We arrived in Niagara Falls at around 3 a.m. and spent half of the next day there. Driving a total of 2000 miles, we then proceeded to spend the next eight days in Boston; Worchester, MA; New Haven, CT; New York City; Philadelphia, PA; and Pittsburgh. I visited several colleges, and while not visiting colleges, we were eating. We revisited our favorite Chinese restaurant in Boston, East Ocean City, tried Shake Shack for the first time and ate at the first pizzeria in the United States.
After going on the road trip, I went on an overnight retreat for my school. Again, as we were told to reflect on our summer and our lives, I couldn’t help but think of the relationships I formed with the people at cherubs.
One of my summer reading books was The Things They Carried by Tim O’Brien. And one thing that I carried with me on the first day of school was the experiences I had at cherubs and how I can now see journalism connections in literally (sorry, John) all parts of my life. Cherubs manifested itself once again when I pitched my trend story to the editor of the “Daily Herald.” After about two weeks of edits, it got published. Being successful in pitching and publishing my story is one of my greatest accomplishments to date, but I have cherubs to thank for that.

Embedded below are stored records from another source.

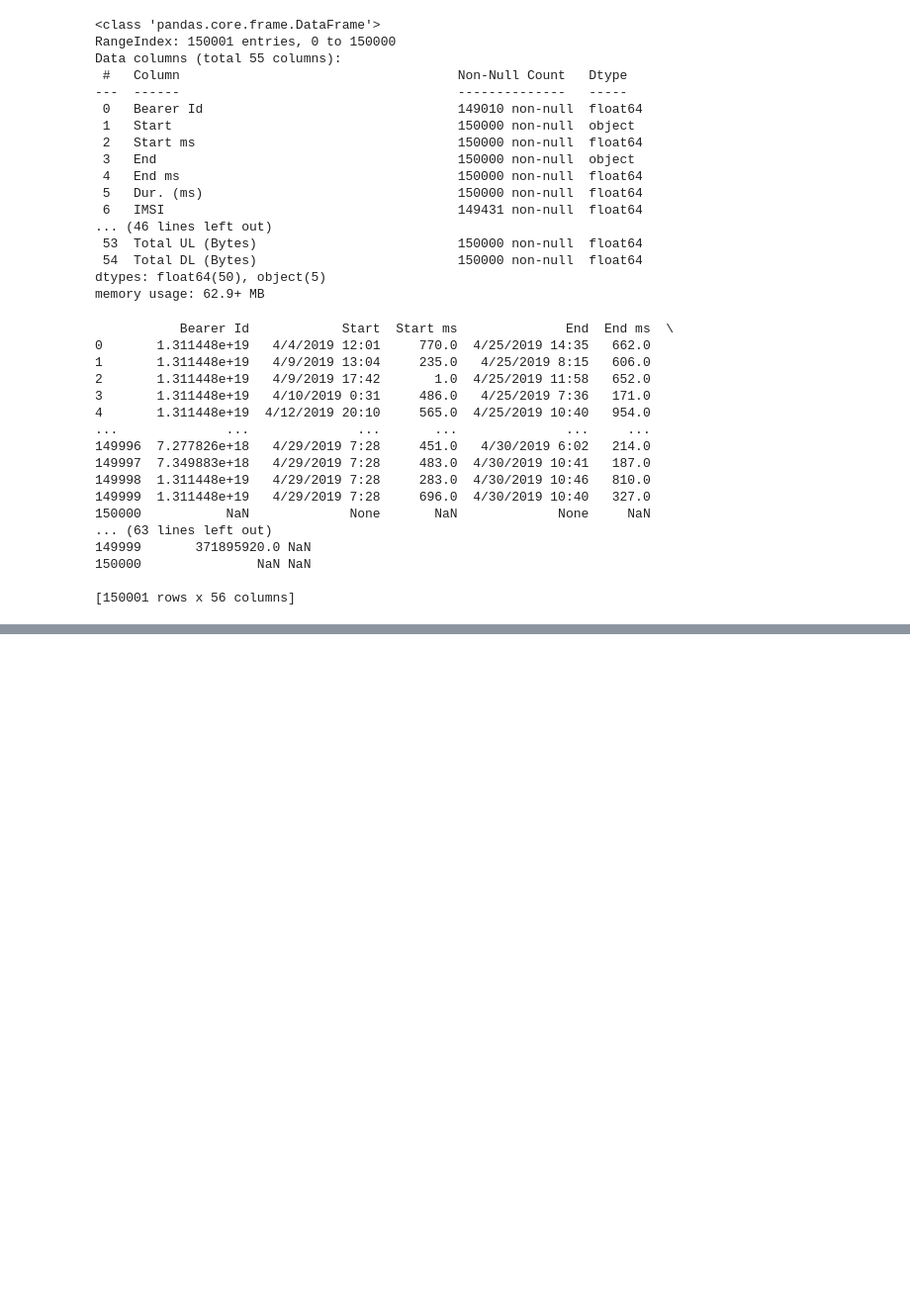
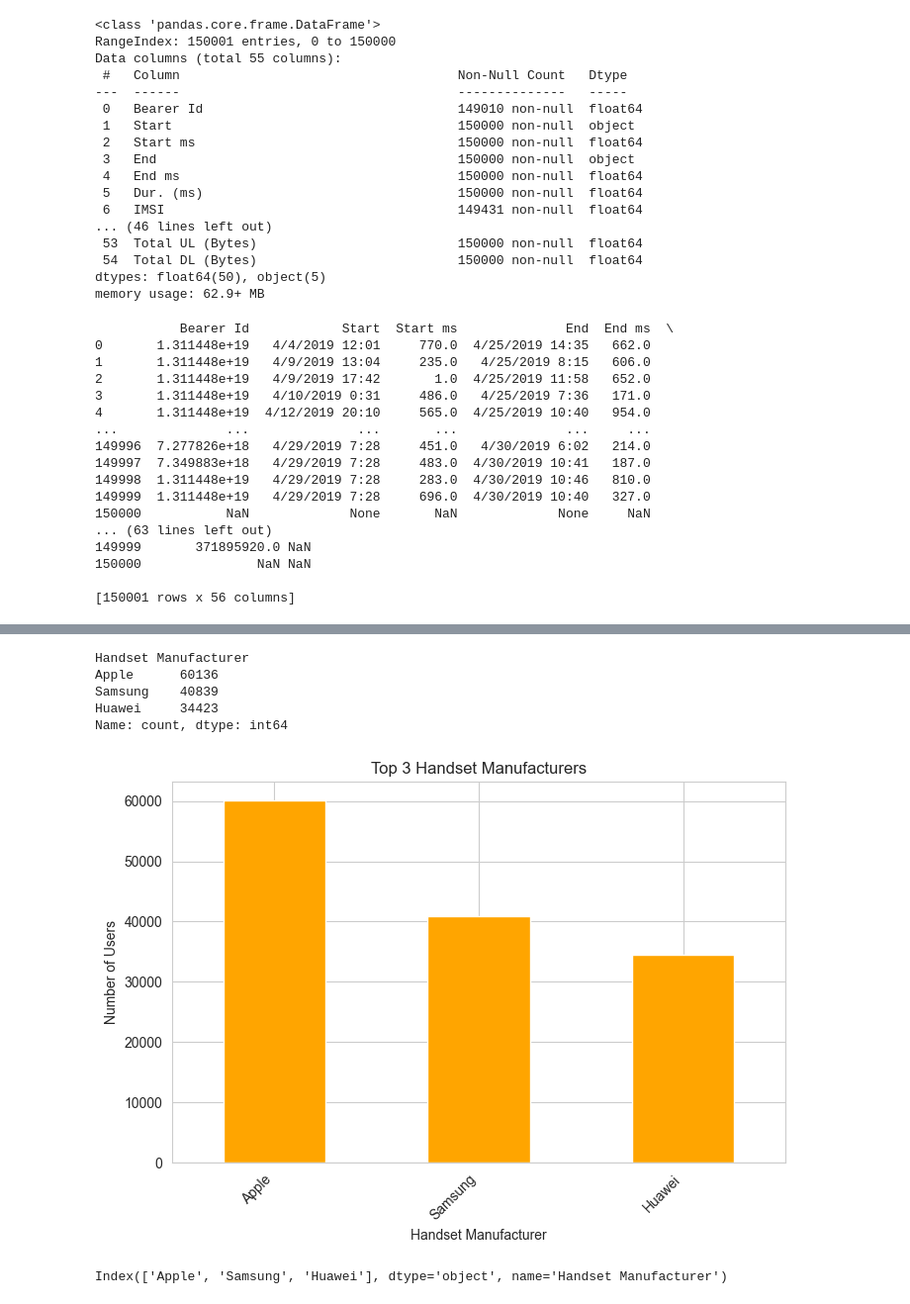
Before and after one commit to trynursalme/KAIM-Week2, a Jupyter notebook: Tellco_Project/notebooks/user-overview.ipynb, the cells around one changed output, grey strips where cells are left out. Shown at 99% size. Drawn from its saved outputs; the diff is of its cells as text; code cells hidden in the pictures; blank space fills up the shorter version.

```diff
--- a/Tellco_Project/notebooks/user-overview.ipynb
+++ b/Tellco_Project/notebooks/user-overview.ipynb
@@ -181,6 +89,0 @@ New data shape (no outliers): (150001, 51)
-# %%
-# Create a decile classification based on session duration
-df['duration_decile'] = pd.qcut(df['session_duration'], 5, labels=False) + 1
-
-# Verify the decile assignment
-print(df[['user_id', 'session_duration', 'duration_decile']].head())
@@ -754,0 +231,29 @@ KeyError: "Column(s) ['Bearer Id'] do not exist"
+# %%
+# Count the occurrences of each handset manufacturer
+top_manufacturers = df['Handset Manufacturer'].value_counts().head(3)
+print(top_manufacturers)
+# %% [output]
+Handset Manufacturer
+Apple      60136
+Samsung    40839
+Huawei     34423
+Name: count, dtype: int64
+# %%
+import matplotlib.pyplot as plt
+
+# Bar chart for top 3 manufacturers
+plt.figure(figsize=(8, 5))
+top_manufacturers.plot(kind='bar', color='orange')
+plt.title('Top 3 Handset Manufacturers')
+plt.xlabel('Handset Manufacturer')
+plt.ylabel('Number of Users')
+plt.xticks(rotation=45, ha='right')
+plt.show()
+# %% [output]
+[figure, added]
+# %%
+# Identify the top 3 manufacturers
+top_3_manufacturers = df['Handset Manufacturer'].value_counts().head(3).index
+print(top_3_manufacturers)
+# %% [output]
+Index(['Apple', 'Samsung', 'Huawei'], dtype='object', name='Handset Manufacturer')
```
Also changed, not shown: parts of 63 cells of this notebook.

It’s now August 29, almost one full month since Medill cherubs ended, but the memories are still fresh in my mind. I’m back in school again, trying to find a routine, and it feels like I never left. But at the same time, it’s funny how random memories of J. Crew or times in the Big Screening Room (BSR) pop into my mind while I’m in school. Cherubs was an true and real experience that I will remember forever.